Reproduce the whole listing word for word. Leave every image out.

Listed entries:

....

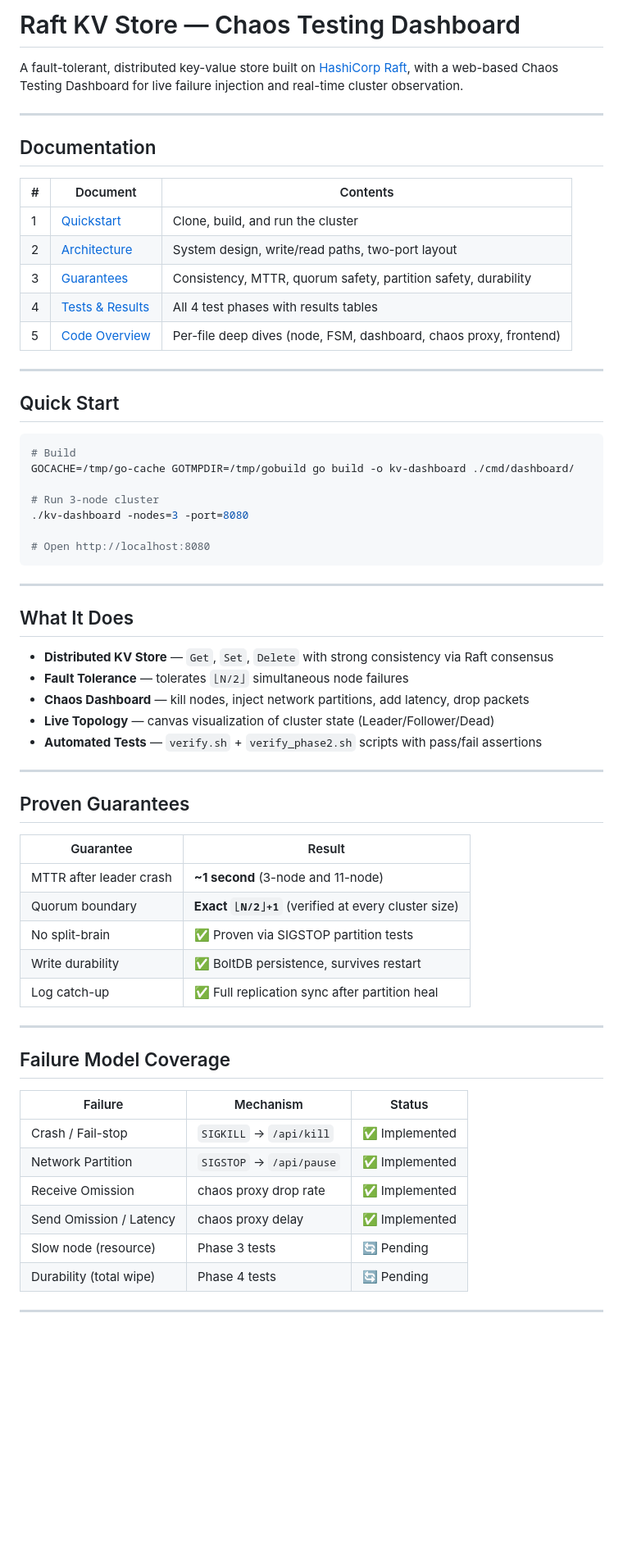
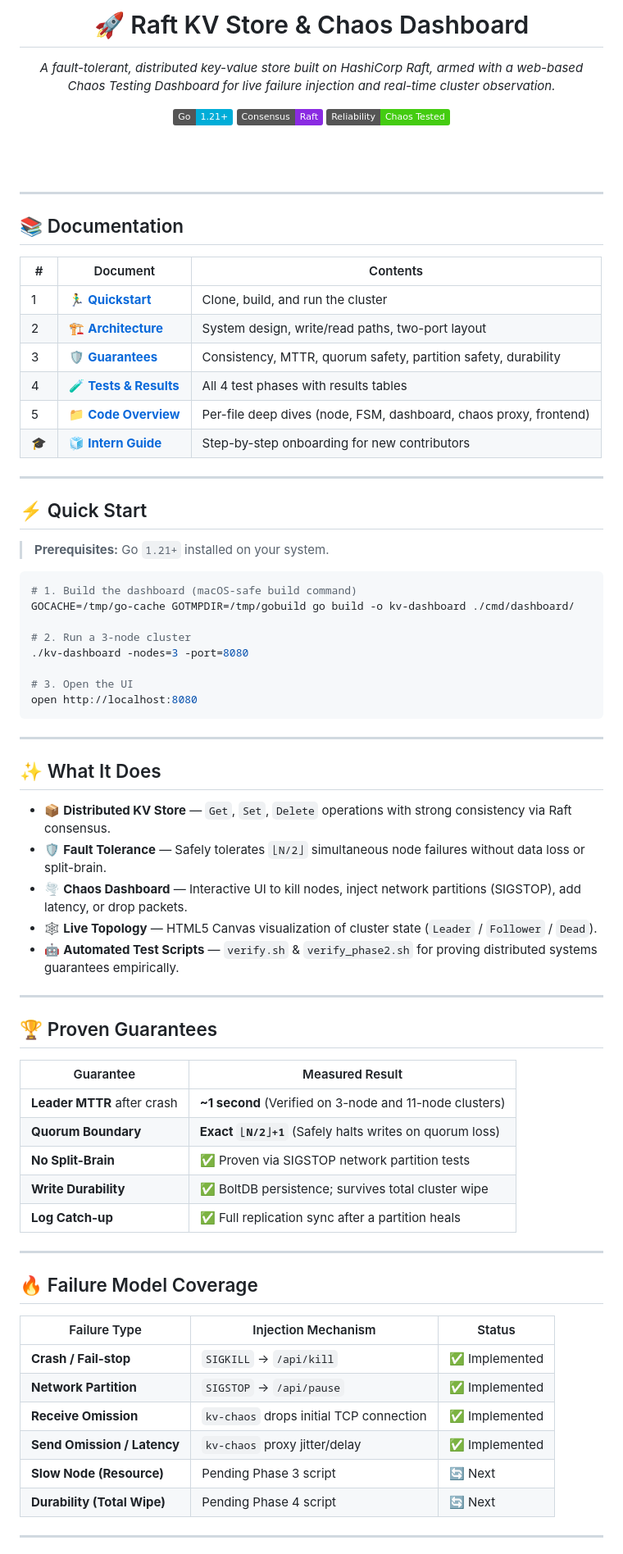
Before and after one commit to Vermillion-1/Distributed-RAFT-KV-Storage, a Markdown page: README.md, the part around one of its changes. Shown at 82% size. Rendered like a GitHub page; badges without logos; blank space fills up the shorter version.

Commit message:
docs: enrich main README with UI elements and badges

````diff
--- a/README.md
+++ b/README.md
@@ -1,67 +1,79 @@
-# Raft KV Store — Chaos Testing Dashboard
+<div align="center">
+  <h1>🚀 Raft KV Store & Chaos Dashboard</h1>
+  <p><i>A fault-tolerant, distributed key-value store built on HashiCorp Raft, armed with a web-based Chaos Testing Dashboard for live failure injection and real-time cluster observation.</i></p>
 
-A fault-tolerant, distributed key-value store built on [HashiCorp Raft](https://github.com/hashicorp/raft), with a web-based Chaos Testing Dashboard for live failure injection and real-time cluster observation.
+  <!-- Badges -->
+  <a href="https://golang.org"><img src="https://img.shields.io/badge/Go-1.21+-00ADD8?style=flat&logo=go" alt="Go Version"></a>
+  <a href="https://github.com/hashicorp/raft"><img src="https://img.shields.io/badge/Consensus-Raft-blueviolet" alt="Raft Consensus"></a>
+  <img src="https://img.shields.io/badge/Reliability-Chaos%20Tested-success" alt="Chaos Tested">
+
+  <br><br>
+</div>
 
 ---
 
-## Documentation
+## 📚 Documentation
 
 | # | Document | Contents |
 |---|---|---|
-| 1 | [Quickstart](docs/1_QUICKSTART.md) | Clone, build, and run the cluster |
-| 2 | [Architecture](docs/2_ARCHITECTURE.md) | System design, write/read paths, two-port layout |
-| 3 | [Guarantees](docs/3_GUARANTEES.md) | Consistency, MTTR, quorum safety, partition safety, durability |
-| 4 | [Tests & Results](docs/4_TESTS.md) | All 4 test phases with results tables |
-| 5 | [Code Overview](docs/5_CODE.md) | Per-file deep dives (node, FSM, dashboard, chaos proxy, frontend) |
+| 1 | 🏃‍♂️ **[Quickstart](docs/1_QUICKSTART.md)** | Clone, build, and run the cluster |
+| 2 | 🏗️ **[Architecture](docs/2_ARCHITECTURE.md)** | System design, write/read paths, two-port layout |
+| 3 | 🛡️ **[Guarantees](docs/3_GUARANTEES.md)** | Consistency, MTTR, quorum safety, partition safety, durability |
+| 4 | 🧪 **[Tests & Results](docs/4_TESTS.md)** | All 4 test phases with results tables |
+| 5 | 📁 **[Code Overview](docs/5_CODE.md)** | Per-file deep dives (node, FSM, dashboard, chaos proxy, frontend) |
+| 🎓 | 🧊 **[Intern Guide](docs/intern/ICEBREAKER.md)** | Step-by-step onboarding for new contributors |
 
 ---
 
-## Quick Start
+## ⚡ Quick Start
+
+> **Prerequisites:** Go `1.21+` installed on your system.
 
 ```bash
-# Build
+# 1. Build the dashboard (macOS-safe build command)
 GOCACHE=/tmp/go-cache GOTMPDIR=/tmp/gobuild go build -o kv-dashboard ./cmd/dashboard/
 
-# Run 3-node cluster
+# 2. Run a 3-node cluster
 ./kv-dashboard -nodes=3 -port=8080
 
-# Open http://localhost:8080
+# 3. Open the UI
+open http://localhost:8080
 ```
 
 ---
 
-## What It Does
+## ✨ What It Does
 
-- **Distributed KV Store** — `Get`, `Set`, `Delete` with strong consistency via Raft consensus
-- **Fault Tolerance** — tolerates `⌊N/2⌋` simultaneous node failures
-- **Chaos Dashboard** — kill nodes, inject network partitions, add latency, drop packets
-- **Live Topology** — canvas visualization of cluster state (Leader/Follower/Dead)
-- **Automated Tests** — `verify.sh` + `verify_phase2.sh` scripts with pass/fail assertions
+- 📦 **Distributed KV Store** — `Get`, `Set`, `Delete` operations with strong consistency via Raft consensus.
+- 🛡️ **Fault Tolerance** — Safely tolerates `⌊N/2⌋` simultaneous node failures without data loss or split-brain.
+- 🌪️ **Chaos Dashboard** — Interactive UI to kill nodes, inject network partitions (SIGSTOP), add latency, or drop packets.
+- 🕸️ **Live Topology** — HTML5 Canvas visualization of cluster state (`Leader` / `Follower` / `Dead`).
+- 🤖 **Automated Test Scripts** — `verify.sh` & `verify_phase2.sh` for proving distributed systems guarantees empirically.
 
 ---
 
-## Proven Guarantees
+## 🏆 Proven Guarantees
 
-| Guarantee | Result |
+| Guarantee | Measured Result |
 |---|---|
-| MTTR after leader crash | **~1 second** (3-node and 11-node) |
-| Quorum boundary | **Exact `⌊N/2⌋+1`** (verified at every cluster size) |
-| No split-brain | ✅ Proven via SIGSTOP partition tests |
-| Write durability | ✅ BoltDB persistence, survives restart |
-| Log catch-up | ✅ Full replication sync after partition heal |
+| **Leader MTTR** after crash | **~1 second** (Verified on 3-node and 11-node clusters) |
+| **Quorum Boundary** | **Exact `⌊N/2⌋+1`** (Safely halts writes on quorum loss) |
+| **No Split-Brain** | ✅ Proven via SIGSTOP network partition tests |
+| **Write Durability** | ✅ BoltDB persistence; survives total cluster wipe |
+| **Log Catch-up** | ✅ Full replication sync after a partition heals |
 
 ---
 
-## Failure Model Coverage
+## 🔥 Failure Model Coverage
 
-| Failure | Mechanism | Status |
+| Failure Type | Injection Mechanism | Status |
 |---|---|---|
-| Crash / Fail-stop | `SIGKILL` → `/api/kill` | ✅ Implemented |
-| Network Partition | `SIGSTOP` → `/api/pause` | ✅ Implemented |
-| Receive Omission | chaos proxy drop rate | ✅ Implemented |
-| Send Omission / Latency | chaos proxy delay | ✅ Implemented |
-| Slow node (resource) | Phase 3 tests | 🔄 Pending |
-| Durability (total wipe) | Phase 4 tests | 🔄 Pending |
+| **Crash / Fail-stop** | `SIGKILL` → `/api/kill` | ✅ Implemented |
+| **Network Partition** | `SIGSTOP` → `/api/pause` | ✅ Implemented |
+| **Receive Omission** | `kv-chaos` drops initial TCP connection | ✅ Implemented |
+| **Send Omission / Latency** | `kv-chaos` proxy jitter/delay | ✅ Implemented |
+| **Slow Node (Resource)** | Pending Phase 3 script | 🔄 Next |
+| **Durability (Total Wipe)** | Pending Phase 4 script | 🔄 Next |
 
 ---
 
````
Also changed, not shown: other parts of README.md (+16 -16 lines).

....

Written solution:
Before and after one commit to Vermillion-1/Distributed-RAFT-KV-Storage, a Markdown page: README.md, the part around one of its changes. Shown at 82% size. Rendered like a GitHub page; badges without logos; blank space fills up the shorter version.

Commit message:
docs: enrich main README with UI elements and badges

````diff
--- a/README.md
+++ b/README.md
@@ -1,67 +1,79 @@
-# Raft KV Store — Chaos Testing Dashboard
+<div align="center">
+  <h1>🚀 Raft KV Store & Chaos Dashboard</h1>
+  <p><i>A fault-tolerant, distributed key-value store built on HashiCorp Raft, armed with a web-based Chaos Testing Dashboard for live failure injection and real-time cluster observation.</i></p>
 
-A fault-tolerant, distributed key-value store built on [HashiCorp Raft](https://github.com/hashicorp/raft), with a web-based Chaos Testing Dashboard for live failure injection and real-time cluster observation.
+  <!-- Badges -->
+  <a href="https://golang.org"><img src="https://img.shields.io/badge/Go-1.21+-00ADD8?style=flat&logo=go" alt="Go Version"></a>
+  <a href="https://github.com/hashicorp/raft"><img src="https://img.shields.io/badge/Consensus-Raft-blueviolet" alt="Raft Consensus"></a>
+  <img src="https://img.shields.io/badge/Reliability-Chaos%20Tested-success" alt="Chaos Tested">
+
+  <br><br>
+</div>
 
 ---
 
-## Documentation
+## 📚 Documentation
 
 | # | Document | Contents |
 |---|---|---|
-| 1 | [Quickstart](docs/1_QUICKSTART.md) | Clone, build, and run the cluster |
-| 2 | [Architecture](docs/2_ARCHITECTURE.md) | System design, write/read paths, two-port layout |
-| 3 | [Guarantees](docs/3_GUARANTEES.md) | Consistency, MTTR, quorum safety, partition safety, durability |
-| 4 | [Tests & Results](docs/4_TESTS.md) | All 4 test phases with results tables |
-| 5 | [Code Overview](docs/5_CODE.md) | Per-file deep dives (node, FSM, dashboard, chaos proxy, frontend) |
+| 1 | 🏃‍♂️ **[Quickstart](docs/1_QUICKSTART.md)** | Clone, build, and run the cluster |
+| 2 | 🏗️ **[Architecture](docs/2_ARCHITECTURE.md)** | System design, write/read paths, two-port layout |
+| 3 | 🛡️ **[Guarantees](docs/3_GUARANTEES.md)** | Consistency, MTTR, quorum safety, partition safety, durability |
+| 4 | 🧪 **[Tests & Results](docs/4_TESTS.md)** | All 4 test phases with results tables |
+| 5 | 📁 **[Code Overview](docs/5_CODE.md)** | Per-file deep dives (node, FSM, dashboard, chaos proxy, frontend) |
+| 🎓 | 🧊 **[Intern Guide](docs/intern/ICEBREAKER.md)** | Step-by-step onboarding for new contributors |
 
 ---
 
-## Quick Start
+## ⚡ Quick Start
+
+> **Prerequisites:** Go `1.21+` installed on your system.
 
 ```bash
-# Build
+# 1. Build the dashboard (macOS-safe build command)
 GOCACHE=/tmp/go-cache GOTMPDIR=/tmp/gobuild go build -o kv-dashboard ./cmd/dashboard/
 
-# Run 3-node cluster
+# 2. Run a 3-node cluster
 ./kv-dashboard -nodes=3 -port=8080
 
-# Open http://localhost:8080
+# 3. Open the UI
+open http://localhost:8080
 ```
 
 ---
 
-## What It Does
+## ✨ What It Does
 
-- **Distributed KV Store** — `Get`, `Set`, `Delete` with strong consistency via Raft consensus
-- **Fault Tolerance** — tolerates `⌊N/2⌋` simultaneous node failures
-- **Chaos Dashboard** — kill nodes, inject network partitions, add latency, drop packets
-- **Live Topology** — canvas visualization of cluster state (Leader/Follower/Dead)
-- **Automated Tests** — `verify.sh` + `verify_phase2.sh` scripts with pass/fail assertions
+- 📦 **Distributed KV Store** — `Get`, `Set`, `Delete` operations with strong consistency via Raft consensus.
+- 🛡️ **Fault Tolerance** — Safely tolerates `⌊N/2⌋` simultaneous node failures without data loss or split-brain.
+- 🌪️ **Chaos Dashboard** — Interactive UI to kill nodes, inject network partitions (SIGSTOP), add latency, or drop packets.
+- 🕸️ **Live Topology** — HTML5 Canvas visualization of cluster state (`Leader` / `Follower` / `Dead`).
+- 🤖 **Automated Test Scripts** — `verify.sh` & `verify_phase2.sh` for proving distributed systems guarantees empirically.
 
 ---
 
-## Proven Guarantees
+## 🏆 Proven Guarantees
 
-| Guarantee | Result |
+| Guarantee | Measured Result |
 |---|---|
-| MTTR after leader crash | **~1 second** (3-node and 11-node) |
-| Quorum boundary | **Exact `⌊N/2⌋+1`** (verified at every cluster size) |
-| No split-brain | ✅ Proven via SIGSTOP partition tests |
-| Write durability | ✅ BoltDB persistence, survives restart |
-| Log catch-up | ✅ Full replication sync after partition heal |
+| **Leader MTTR** after crash | **~1 second** (Verified on 3-node and 11-node clusters) |
+| **Quorum Boundary** | **Exact `⌊N/2⌋+1`** (Safely halts writes on quorum loss) |
+| **No Split-Brain** | ✅ Proven via SIGSTOP network partition tests |
+| **Write Durability** | ✅ BoltDB persistence; survives total cluster wipe |
+| **Log Catch-up** | ✅ Full replication sync after a partition heals |
 
 ---
 
-## Failure Model Coverage
+## 🔥 Failure Model Coverage
 
-| Failure | Mechanism | Status |
+| Failure Type | Injection Mechanism | Status |
 |---|---|---|
-| Crash / Fail-stop | `SIGKILL` → `/api/kill` | ✅ Implemented |
-| Network Partition | `SIGSTOP` → `/api/pause` | ✅ Implemented |
-| Receive Omission | chaos proxy drop rate | ✅ Implemented |
-| Send Omission / Latency | chaos proxy delay | ✅ Implemented |
-| Slow node (resource) | Phase 3 tests | 🔄 Pending |
-| Durability (total wipe) | Phase 4 tests | 🔄 Pending |
+| **Crash / Fail-stop** | `SIGKILL` → `/api/kill` | ✅ Implemented |
+| **Network Partition** | `SIGSTOP` → `/api/pause` | ✅ Implemented |
+| **Receive Omission** | `kv-chaos` drops initial TCP connection | ✅ Implemented |
+| **Send Omission / Latency** | `kv-chaos` proxy jitter/delay | ✅ Implemented |
+| **Slow Node (Resource)** | Pending Phase 3 script | 🔄 Next |
+| **Durability (Total Wipe)** | Pending Phase 4 script | 🔄 Next |
 
 ---
 
````
Also changed, not shown: other parts of README.md (+16 -16 lines).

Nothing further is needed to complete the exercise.